This October we celebrate Black History Month and National Coming Out Day, yet despite society saluting the diversity that surrounds us, many employees report that today’s workplaces haven’t come that far since the discrimination acts were introduced in the mid-1970s. So, what can businesses do to forge ahead and finally eliminate unconscious biases and the […]
This October we celebrate Black History Month and National Coming Out Day, yet despite society saluting the diversity that surrounds us, many employees report that today’s workplaces haven’t come that far since the discrimination acts were introduced in the mid-1970s. So, what can businesses do to forge ahead and finally eliminate unconscious biases and the dangers of groupthink from corporate culture?
According to the 2018 McKinsey and Company report on the issues, businesses with a diverse workforce are 35% more likely to have a financial return above industry medians.
Companies with a good diversity and inclusion programme are more likely to attract top talent too. The Employer Branding Insights 2019 whitepaper from Wonderful Workplaces supports this view. It found that close to a total majority, 94% of its survey respondents, said they would consider an employer’s brand and culture when choosing who to work for.
Reputation doesn’t just play a role in recruitment, however, with many companies hitting the headlines unfavourably for ignoring these issues. The subsequent fall out is lost business and faltering profits.
Building a fair selection process
The UK Diversity and Inclusion Report 2018, from Hays, a leading specialist staffing business, shows that only 38% say their organisation is proactive in their efforts to source diverse candidates, while just 34% say their organisation ensures interview panels are diverse.
Creating an inclusive recruitment experience involves taking steps that starts from the beginning and advertising in places to attract the widest talent pool. According to Wonderful Workplaces, one in five candidates (20%) use job sites to find new roles. Recruiters need to start looking at the websites they use to advertise their vacancies on to ensure they can tap into a more diverse candidate base. Imagery and branding in employers’ recruitment materials should also reflect a diverse workforce.
Mixing up test-based assessments, interview selections and on-the-job skills evaluations helps to ensure that the selection process focuses upon fit for the job. Where an interview does form part of the selection process it is a good idea to have a diverse recruitment panel to ensure a balanced decision is made. Importantly, businesses must make sure their efforts promote positive action over positive discrimination which is unlawful and any reasonable adjustments in the workplace are made to accommodate physically challenged employees.
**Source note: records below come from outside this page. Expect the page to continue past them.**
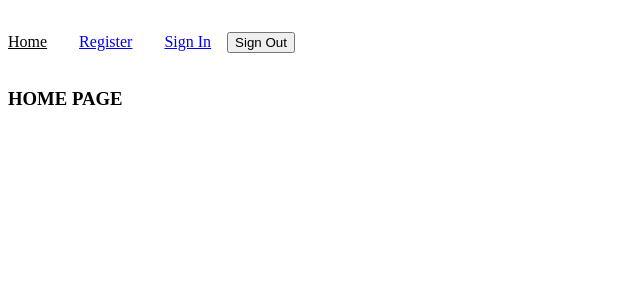
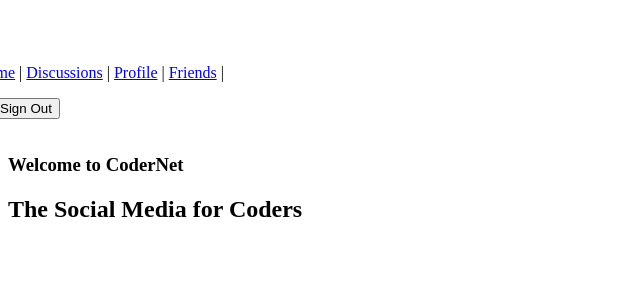
Before and after one commit to jefner876/codernet-frontend-solo, a Vue app: page / in a window 1280 px wide. Shown: the top 300 px of the page, without its empty margins (0-640 px from the left). Built offline with nearby package versions, Linux system fonts and the light colour scheme; no server answers; sample sign-in values are in the browser's storage.

Commit message:
add NavBar

```diff
--- a/src/App.vue
+++ b/src/App.vue
@@ -3,6 +3,7 @@ import { RouterLink, RouterView } from "vue-router";
 import { onMounted, ref } from "vue";
 import { getAuth, onAuthStateChanged, signOut } from "firebase/auth";
 import router from "./router";
+import NavBar from "./components/NavBar.vue";
 
 const isLoggedIn = ref(false);
 
@@ -28,10 +29,15 @@ const handleSignOut = () => {
 
 <template>
   <nav>
-    <RouterLink to="/">Home</RouterLink>
-    <RouterLink to="/register">Register</RouterLink>
-    <RouterLink to="/signin">Sign In</RouterLink>
-    <button @click="handleSignOut" v-if="isLoggedIn">Sign Out</button>
+    <div v-if="isLoggedIn">
+      <NavBar />
+
+      <button @click="handleSignOut" >Sign Out</button>
+    </div>
+    <div v-if="!isLoggedIn">
+      <RouterLink to="/register">Register</RouterLink>
+      <RouterLink to="/signin">Sign In</RouterLink>
+    </div>
   </nav>
 
   <RouterView />
--- a/src/components/TheWelcome.vue
+++ b/src/components/Home.vue
@@ -1,7 +1,10 @@
 <script setup lang="ts"></script>
 
 <template>
-  <h3>HOME PAGE</h3>
+  <h3>Welcome to CoderNet</h3>
+  <h2>The Social Media for Coders</h2>
+
+
 </template>
 
 <style scoped>
--- /dev/null
+++ b/src/components/NavBar.vue
@@ -0,0 +1,25 @@
+<script setup lang="ts">
+import Home from "../components/Home.vue";
+</script>
+
+<template class="NavBar">
+
+<nav>
+    <div >
+      <RouterLink to="/">Home</RouterLink> {{ "|" }}
+      <RouterLink to="/">Discussions</RouterLink> {{ "|" }}
+      <RouterLink to="/">Profile</RouterLink> {{ "|" }}
+      <RouterLink to="/">Friends</RouterLink> {{ "|" }}
+
+    </div>
+
+  </nav>
+
+
+
+</template>
+
+<style scoped>
+
+
+</style>
--- a/src/views/HomeView.vue
+++ b/src/views/HomeView.vue
@@ -1,10 +1,10 @@
 <script setup lang="ts">
-import TheWelcome from "../components/TheWelcome.vue";
+import Home from "../components/Home.vue";
 </script>
 
 <template>
   <main>
-    <TheWelcome />
+    <Home />
   </main>
 </template>
 
```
Top down approach
According to the Hays survey, just 35% trust their organisations’ leaders to deliver change on the diversity and inclusion agenda and only 36% believe that their leaders fully understand the relationship between diversity and inclusion and profitability. Having a self-awareness can help leaders move forward. Gathering feedback through 360-degree surveys or face-to-face meetings with colleagues is a valuable way of helping leaders understand their ways of thinking.
Businesses in which leaders take these issues seriously are often quicker to adopt a positive workplace culture that supports diversity and inclusion than those where it is delegated down the hierarchy. Supporting and promoting debate and diversity of thought is one way leaders can demonstrate their commitment to the issues.
At Ogilvy UK, the business has put in place teams to challenge the status quo. The networks include: Women of Ogilvy, Ogilvy Pride, Ogilvy Roots, Parents & Carers of Ogilvy and Ogilvy ReWired. Each network has an executive sponsor on the leadership team, which the organisation reports has been vital for its success.
Equal opportunities for development
According to the Hays survey, 68% of black, asian and minority ethnic (BAME) respondents say their progression has been limited due to their ethnicity, 48% of all disabled respondents say their progression has been limited due to their disability and 43% of all respondents aged 55 or older say their progression has been limited due to their age, whilst 36% of all female respondents say their progression has been limited due to their gender.
These findings show that progress needs to be made to ensure that development opportunities for career progression are genuinely open to all candidates regardless of ethnicity, gender or sexual orientation. Creating individual development plans in collaboration with employees and providing performance metrics that are transparent and measurable are ways to achieve this.
With any diversity and inclusion programme the key is to continuously monitor and assess progress against internal and external benchmarks. Leaders that can adapt their ways of thinking and truly become more inclusive will demonstrate to the organisation the importance of the issues being addressed.
Annie Hayes is a specialist HR, skills, careers and L&D writer with 19 years experience in the sector.